H2AX is associated with nuclear foci containing factors that are essential for DNA repair, replication, and cell cycle regulation (17, 49, 50). H2AX phosphorylation is critical for protecting the genome from spontaneous DSBs, as well as those induced by IR or V(D)J recombination (3, 4). H2AX phosphorylation coincides with the sites of DSBs, irrespective of their origin (6, 29, 47, 51, 69). Since inactivation of Rad9 influences cell survival after IR exposure and hRad9 colocalizes with γ-H2AX at DNA DSBs (19), we examined whether a reduction in hRad9 abundance or activity can influence the appearance of IR-induced γ-H2AX foci. Human 293 cells with reduced hRad9 levels had about three γ-H2AX foci per cell 2 min after irradiation with 1 Gy. Control cells with normal levels of hRad9 had about seven foci per cell under the same conditions (Fig. (Fig.4A).4A). Similar results were observed in Mrad9−/− ES cells, where the appearance of γ-H2AX foci was delayed compared to that in control Mrad9+/+ ES cells (data not shown).
To assess the disappearance of γ-H2AX foci, we analyzed human cells 120 and 360 min postirradiation. Furthermore, we determined whether differences in the appearance of γ-H2AX foci after IR exposure are due to cell cycle distribution. To address this question, we labeled the cells for 30 min with BrdU, followed by irradiation, and then examined them for γ-H2AX foci at different times after treatment. Specifically, S-phase Mrad9−/− cells, as well as human cells with inactivated hRad9, have a lower number of γ-H2AX foci compared to parental control cells (Fig. (Fig.4B4B and data not shown). In general, the number of γ-H2AX foci in cells with inactivated mammalian Rad9 was significantly lower until 5 min postirradiation. However, the γ-H2AX focus number was higher at 120 min postirradiation, suggesting that this protein plays a role in DNA damage repair (Fig. (Fig.4A4A).

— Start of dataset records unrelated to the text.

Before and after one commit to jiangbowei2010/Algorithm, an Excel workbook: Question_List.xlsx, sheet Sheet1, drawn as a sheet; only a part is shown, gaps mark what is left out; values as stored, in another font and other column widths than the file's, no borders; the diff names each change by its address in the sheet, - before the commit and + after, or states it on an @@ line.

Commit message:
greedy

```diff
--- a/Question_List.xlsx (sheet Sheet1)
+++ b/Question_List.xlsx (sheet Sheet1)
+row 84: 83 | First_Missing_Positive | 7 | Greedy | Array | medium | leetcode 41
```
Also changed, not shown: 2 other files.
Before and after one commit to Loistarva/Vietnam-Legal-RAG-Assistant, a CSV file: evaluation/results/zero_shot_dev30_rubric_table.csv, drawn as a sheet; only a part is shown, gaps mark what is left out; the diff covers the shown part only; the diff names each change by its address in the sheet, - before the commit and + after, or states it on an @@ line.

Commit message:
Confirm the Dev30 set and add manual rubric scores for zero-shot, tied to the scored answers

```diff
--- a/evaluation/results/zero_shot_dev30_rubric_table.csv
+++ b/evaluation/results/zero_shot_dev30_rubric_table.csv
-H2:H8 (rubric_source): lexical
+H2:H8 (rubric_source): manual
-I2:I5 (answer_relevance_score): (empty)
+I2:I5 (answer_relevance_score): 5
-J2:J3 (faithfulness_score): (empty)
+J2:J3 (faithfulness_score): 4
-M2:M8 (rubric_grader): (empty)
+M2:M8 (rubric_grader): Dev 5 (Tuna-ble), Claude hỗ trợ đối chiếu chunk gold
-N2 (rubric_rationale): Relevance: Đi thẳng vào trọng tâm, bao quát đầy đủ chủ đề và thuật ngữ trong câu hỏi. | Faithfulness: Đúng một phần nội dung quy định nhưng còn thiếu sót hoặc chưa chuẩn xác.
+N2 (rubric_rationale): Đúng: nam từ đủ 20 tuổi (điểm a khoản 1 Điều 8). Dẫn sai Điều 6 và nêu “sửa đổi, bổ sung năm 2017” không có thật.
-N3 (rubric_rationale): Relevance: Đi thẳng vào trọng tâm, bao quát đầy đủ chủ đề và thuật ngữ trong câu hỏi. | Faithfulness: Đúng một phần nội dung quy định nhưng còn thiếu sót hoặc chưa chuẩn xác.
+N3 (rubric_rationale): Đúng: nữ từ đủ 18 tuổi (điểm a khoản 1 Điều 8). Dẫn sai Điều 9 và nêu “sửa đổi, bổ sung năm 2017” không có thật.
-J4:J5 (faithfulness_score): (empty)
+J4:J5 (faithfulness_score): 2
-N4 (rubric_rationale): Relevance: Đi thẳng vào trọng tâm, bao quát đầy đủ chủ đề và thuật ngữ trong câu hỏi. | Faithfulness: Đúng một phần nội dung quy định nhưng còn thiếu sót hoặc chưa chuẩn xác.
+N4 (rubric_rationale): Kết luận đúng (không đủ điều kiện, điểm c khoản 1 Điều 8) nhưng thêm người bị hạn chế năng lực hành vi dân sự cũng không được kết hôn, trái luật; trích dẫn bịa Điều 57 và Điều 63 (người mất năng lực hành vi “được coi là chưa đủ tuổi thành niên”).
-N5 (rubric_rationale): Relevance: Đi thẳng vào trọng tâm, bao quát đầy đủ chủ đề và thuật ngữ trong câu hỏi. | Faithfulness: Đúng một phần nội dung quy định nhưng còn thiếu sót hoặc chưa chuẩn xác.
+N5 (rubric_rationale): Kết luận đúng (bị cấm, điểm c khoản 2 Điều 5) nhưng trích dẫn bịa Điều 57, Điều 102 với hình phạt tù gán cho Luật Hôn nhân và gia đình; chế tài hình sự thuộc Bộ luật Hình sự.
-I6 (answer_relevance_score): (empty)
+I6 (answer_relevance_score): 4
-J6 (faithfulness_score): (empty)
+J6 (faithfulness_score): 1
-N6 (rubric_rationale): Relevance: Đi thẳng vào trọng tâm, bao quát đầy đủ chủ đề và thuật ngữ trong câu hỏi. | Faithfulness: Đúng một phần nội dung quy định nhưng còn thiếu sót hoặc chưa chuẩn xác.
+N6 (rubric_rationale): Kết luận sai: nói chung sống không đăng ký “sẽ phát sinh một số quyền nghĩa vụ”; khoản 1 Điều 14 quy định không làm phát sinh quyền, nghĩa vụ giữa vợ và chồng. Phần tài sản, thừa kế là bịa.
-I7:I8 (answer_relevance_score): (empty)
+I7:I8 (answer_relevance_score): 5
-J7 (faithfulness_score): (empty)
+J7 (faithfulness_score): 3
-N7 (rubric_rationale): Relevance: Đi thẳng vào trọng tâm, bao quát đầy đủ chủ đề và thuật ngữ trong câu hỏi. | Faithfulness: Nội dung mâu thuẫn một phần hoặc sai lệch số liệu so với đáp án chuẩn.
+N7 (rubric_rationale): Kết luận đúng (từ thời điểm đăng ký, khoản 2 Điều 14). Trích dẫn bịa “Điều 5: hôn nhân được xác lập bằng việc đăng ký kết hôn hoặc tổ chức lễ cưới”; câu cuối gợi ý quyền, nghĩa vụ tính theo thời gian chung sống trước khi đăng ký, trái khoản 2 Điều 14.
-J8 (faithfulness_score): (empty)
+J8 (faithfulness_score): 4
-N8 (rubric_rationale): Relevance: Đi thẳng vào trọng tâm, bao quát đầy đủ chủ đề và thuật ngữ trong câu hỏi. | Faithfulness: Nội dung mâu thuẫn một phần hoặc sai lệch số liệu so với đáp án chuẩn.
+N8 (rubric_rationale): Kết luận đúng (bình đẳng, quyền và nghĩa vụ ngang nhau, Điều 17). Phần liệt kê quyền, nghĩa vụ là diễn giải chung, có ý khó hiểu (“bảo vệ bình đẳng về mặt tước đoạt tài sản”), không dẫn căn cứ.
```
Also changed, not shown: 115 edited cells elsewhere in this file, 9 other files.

Telomere instability and IR sensitivity are linked to defective DNA repair (27, 38, 54, 55, 70). To determine whether the S- and G2-phase-specific increased cell killing by IR in cells with reduced levels of hRad9 correlated with DNA repair, we compared cell cycle stage-specific IR-induced chromosomal aberrations in cells with or without reduced levels of this protein. We first set out to determine frequencies of chromosomal aberrations induced by IR in G1-, S-, and G2-phase cells. Cell cycle phase-specific chromosome aberrations were ascertained based on the frequency of chromosomal and chromatid-type aberrations observed at metaphase. G1-specific aberrations detected at metaphase are mostly of the chromosomal type and include a high frequency of dicentrics (55). S-phase-type aberrations detected at metaphase are chromosomal, as well as those involving chromatids. G2-type aberrations detected at metaphase are predominantly the chromatid type with the least number of dicentrics. To determine G1-type chromosome damage, cells were treated with 3 Gy and replated 24 h after irradiation, and aberrations were scored at metaphase as previously described (24, 55). No difference in residual IR-induced G1 chromosomal aberrations was seen in metaphase cells with or without reduced levels of hRad9 (Fig. (Fig.5A).5A). Furthermore, cells overexpressing hRad9 did not show any difference in G1-phase-type chromosome aberrations relative to parental cells after IR exposure (data not shown). To determine whether defective repair can be documented in cells overexpressing hRad9 or with ΔhRad9 in phases of the cell cycle other than G1, we evaluated S-phase-specific chromosome aberrations. We first determined the time needed for S-phase cells to reach metaphase after IR treatment. Exponentially growing 293 cells were labeled with BrdU for 30 min as previously described (55) and then irradiated with 2 Gy. Anti-BrdU immunostaining was performed to determine when metaphase chromosomes contain BrdU. In these experiments, BrdU-labeled metaphases appeared approximately 3 h postirradiation (data not shown). Thus, cells producing hRad9 protein were treated with 2 Gy of IR and metaphases were collected 3 to 5 h postirradiation. Cells overexpressing hRad9 and collected 3 h postirradiation displayed frequencies of metaphases with chromatid and chromosomal aberrations similar to those of parental cells (data not shown). In contrast, cells with reduced levels of hRad9 had significantly higher frequencies of chromosome and chromatid aberrations after IR exposure compared to parental cells (Fig. (Fig.5B).5B). Furthermore, when cells were treated with 1 Gy of gamma rays, hRad9 overexpression had no effect on G2-phase-specific chromosome repair (data not shown), while hRad9 inactivation increased G2-phase-specific chromosome aberrations (Fig. (Fig.5C).5C). These observations suggest a role for Rad9 in repairing chromosome damage in the S, as well as in the G2, phase of the cell cycle.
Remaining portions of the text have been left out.